President Cyril Ramaphosa says freedom of the media to do its work is an imperative pillar of South Africa’s democracy.
The President said this when he addressed the nation through his weekly newsletter.
His comments come on the back of South Africa reaching a ranking of 25th in the recently released World Press Freedom Index – up from 35th in the previous rankings. The index is compiled through survey by international non-profit and non-government organisation, Reporters Without Borders.
“Media freedom is a pillar of our democratic order. Our journalists continue to be the standard-bearers for accountability and the empowerment of citizens. Media investigations have shone a spotlight on corruption, the abuse of vulnerable people, the targeting of whistle-blowers, and all manner of wrongdoing within the state, the private sector, academia and other sectors.
“Media freedom, like so many of the rights contained in our Constitution, is hard won. It thrives in an environment where the media itself exercises due caution to be credible, accurate, fair and truthful always.
“In the end, the state of our media is not defined by its ranking on an index, but by how it contributes to building a vibrant democracy with an informed, empowered and active citizenry,” he said.
President Ramaphosa acknowledged that although journalists in South Africa freely “work without censorship, harassment or judicial sanction”, they still face several internal and external challenges.
“Several media institutions are struggling to survive in the face of technological change, shifting media consumption behaviour and the after-effects of the COVID-19 epidemic. These developments inevitably undermine the vibrancy and diversity of our media.
“In recent years, there have been incidents where journalists have been threatened or assaulted in the course of their work. Some have been vilified on social media or targeted by political figures. As a society, we must condemn such actions and work to prevent them,” he said.
He emphasised that although the media must hold those in power – whether in government of private business – to account, the press also holds a responsibility to educate and inform the citizenry on pressing issues.
One of the pressing issues, the President said, is the upcoming general elections which will be held in South Africa next year.
“As citizens prepare to exercise this important civic responsibility, the media should use its reach and influence to encourage more citizens to register to vote. It should make a greater effort to cover issues in communities that sometimes receive little coverage in the mainstream media.

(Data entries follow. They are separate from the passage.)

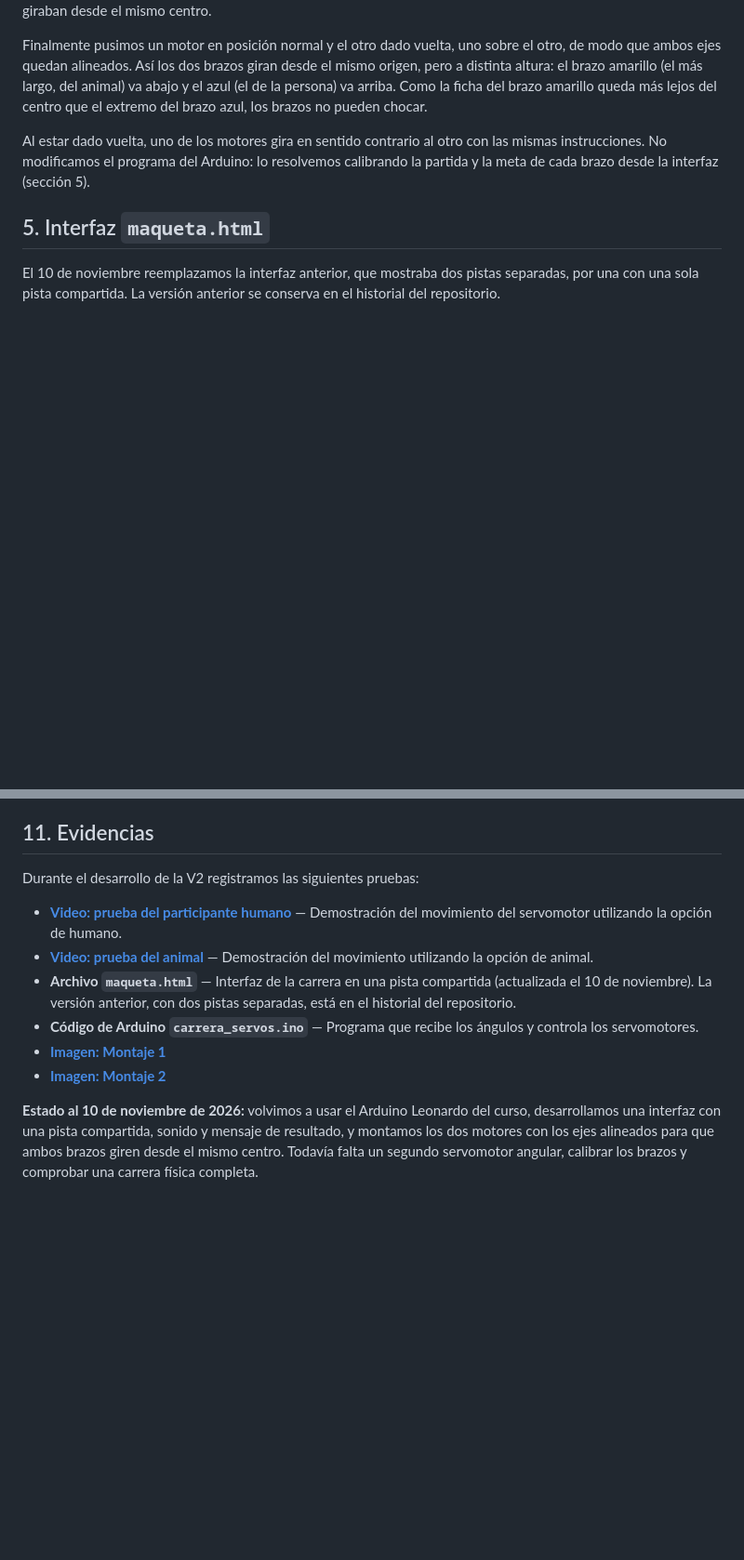
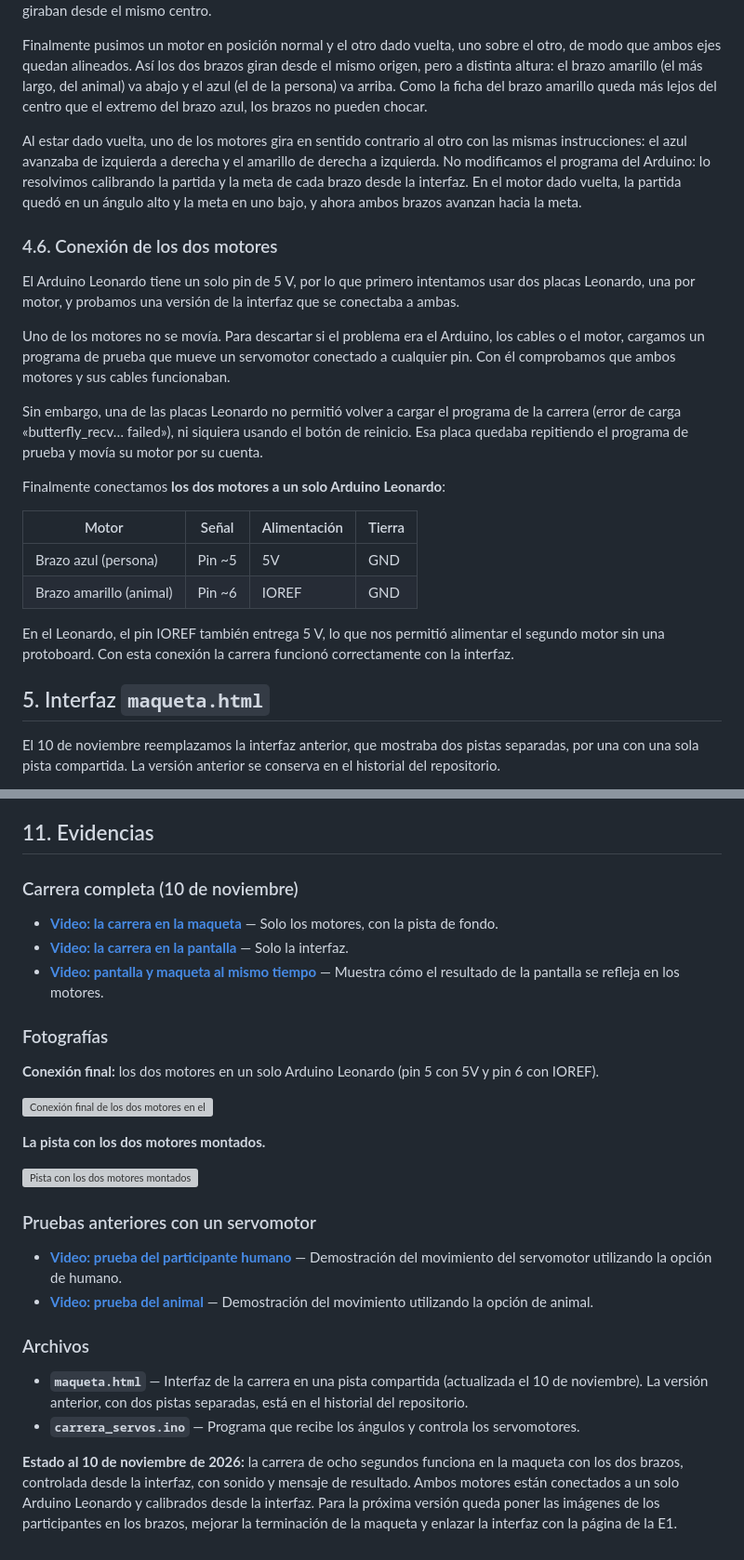
Before and after one commit to maripiiu/carrera-animales, a Markdown page: e2/v2-pruebas-arduino/README.md, 2 parts joined by grey strips. Shown at 93% size. Drawn GitHub-style; blank space fills up the shorter version; grey boxes are pictures that could not be loaded.

```diff
--- a/e2/v2-pruebas-arduino/README.md
+++ b/e2/v2-pruebas-arduino/README.md
@@ -96,8 +90,24 @@ No logramos construir un puente que sostuviera un motor sobre el otro. Primero p
 
 Finalmente pusimos un motor en posición normal y el otro dado vuelta, uno sobre el otro, de modo que ambos ejes quedan alineados. Así los dos brazos giran desde el mismo origen, pero a distinta altura: el brazo amarillo (el más largo, del animal) va abajo y el azul (el de la persona) va arriba. Como la ficha del brazo amarillo queda más lejos del centro que el extremo del brazo azul, los brazos no pueden chocar.
 
-Al estar dado vuelta, uno de los motores gira en sentido contrario al otro con las mismas instrucciones. No modificamos el programa del Arduino: lo resolvemos calibrando la partida y la meta de cada brazo desde la interfaz (sección 5).
+Al estar dado vuelta, uno de los motores gira en sentido contrario al otro con las mismas instrucciones: el azul avanzaba de izquierda a derecha y el amarillo de derecha a izquierda. No modificamos el programa del Arduino: lo resolvimos calibrando la partida y la meta de cada brazo desde la interfaz. En el motor dado vuelta, la partida quedó en un ángulo alto y la meta en uno bajo, y ahora ambos brazos avanzan hacia la meta.
 
+### 4.6. Conexión de los dos motores
+
+El Arduino Leonardo tiene un solo pin de 5 V, por lo que primero intentamos usar dos placas Leonardo, una por motor, y probamos una versión de la interfaz que se conectaba a ambas.
+
+Uno de los motores no se movía. Para descartar si el problema era el Arduino, los cables o el motor, cargamos un programa de prueba que mueve un servomotor conectado a cualquier pin. Con él comprobamos que ambos motores y sus cables funcionaban.
+
+Sin embargo, una de las placas Leonardo no permitió volver a cargar el programa de la carrera (error de carga «butterfly_recv… failed»), ni siquiera usando el botón de reinicio. Esa placa quedaba repitiendo el programa de prueba y movía su motor por su cuenta.
+
+Finalmente conectamos **los dos motores a un solo Arduino Leonardo**:
+
+| Motor | Señal | Alimentación | Tierra |
+|---|---|---|---|
+| Brazo azul (persona) | Pin ~5 | 5V | GND |
+| Brazo amarillo (animal) | Pin ~6 | IOREF | GND |
+
+En el Leonardo, el pin IOREF también entrega 5 V, lo que nos permitió alimentar el segundo motor sin una protoboard. Con esta conexión la carrera funcionó correctamente con la interfaz.
 
 ## 5. Interfaz `maqueta.html`
 
@@ -193,14 +208,30 @@ Reconocemos que la implementación tecnológica debe responder a una decisión d
 
 ## 11. Evidencias
 
-Durante el desarrollo de la V2 registramos las siguientes pruebas:
+### Carrera completa (10 de noviembre)
+
+- **[Video: la carrera en la maqueta](https://drive.google.com/file/d/1Potf8K9PHKE2QywsTLvA0Z7WEhNJAZx3/view?usp=sharing)** — Solo los motores, con la pista de fondo.
+- **[Video: la carrera en la pantalla](https://drive.google.com/file/d/1X5h1JDLiqFGdM_FmGTCrpDMJJ_U0MB3o/view?usp=share_link)** — Solo la interfaz.
+- **[Video: pantalla y maqueta al mismo tiempo](https://drive.google.com/file/d/1u6yWrTqmiBOMtPMsCWpFHHJa1UNM8yii/view?usp=share_link)** — Muestra cómo el resultado de la pantalla se refleja en los motores.
+
+### Fotografías
+
+**Conexión final:** los dos motores en un solo Arduino Leonardo (pin 5 con 5V y pin 6 con IOREF).
+
+![Conexión final de los dos motores en el Arduino Leonardo](https://drive.google.com/file/d/1kqe79EJ9EmekWp3VdB69k6hEINhlF_Js/view?usp=sharing)
+
+**La pista con los dos motores montados.**
+
+![Pista con los dos motores montados](https://drive.google.com/file/d/1Fb0B6ycqcNEPAHPEIAIXH6fL4ex5Blbg/view?usp=share_link)
+
+### Pruebas anteriores con un servomotor
 
 - **[Video: prueba del participante humano](https://drive.google.com/file/d/1_hwZMiRt5t0HUFzzEUbcYTmDxYpDCAAe/view?usp=sharing)** — Demostración del movimiento del servomotor utilizando la opción de humano.
 - **[Video: prueba del animal](https://drive.google.com/file/d/1XuTpJAEkveTmNMMYyfglgerEG2nEn3s5/view?usp=sharing)** — Demostración del movimiento utilizando la opción de animal.
-- **Archivo `maqueta.html`** — Interfaz de la carrera en una pista compartida (actualizada el 10 de noviembre). La versión anterior, con dos pistas separadas, está en el historial del repositorio.
-- **Código de Arduino `carrera_servos.ino`** — Programa que recibe los ángulos y controla los servomotores.
-- **[Imagen: Montaje 1](https://drive.google.com/file/d/1JqPR-qWcAqv80aG7_kap5A-tBCJYxvdg/view?usp=sharing)**
-- **[Imagen: Montaje 2](https://drive.google.com/file/d/18XGIr_JgXWtonkoRoNNlqfIuXtE-oj0G/view?usp=sharing)**
 
+### Archivos
 
-**Estado al 10 de noviembre de 2026:** volvimos a usar el Arduino Leonardo del curso, desarrollamos una interfaz con una pista compartida, sonido y mensaje de resultado, y montamos los dos motores con los ejes alineados para que ambos brazos giren desde el mismo centro. Todavía falta un segundo servomotor angular, calibrar los brazos y comprobar una carrera física completa.
+- **`maqueta.html`** — Interfaz de la carrera en una pista compartida (actualizada el 10 de noviembre). La versión anterior, con dos pistas separadas, está en el historial del repositorio.
+- **`carrera_servos.ino`** — Programa que recibe los ángulos y controla los servomotores.
+
+**Estado al 10 de noviembre de 2026:** la carrera de ocho segundos funciona en la maqueta con los dos brazos, controlada desde la interfaz, con sonido y mensaje de resultado. Ambos motores están conectados a un solo Arduino Leonardo y calibrados desde la interfaz. Para la próxima versión queda poner las imágenes de los participantes en los brazos, mejorar la terminación de la maqueta y enlazar la interfaz con la página de la E1.
```
Also changed, not shown: other parts of e2/v2-pruebas-arduino/README.md (+27 -28 lines).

“Without seeking to unduly influence voters, the media should focus on the critical issues that matter to people when they need to decide who to vote for,” President Ramaphosa said.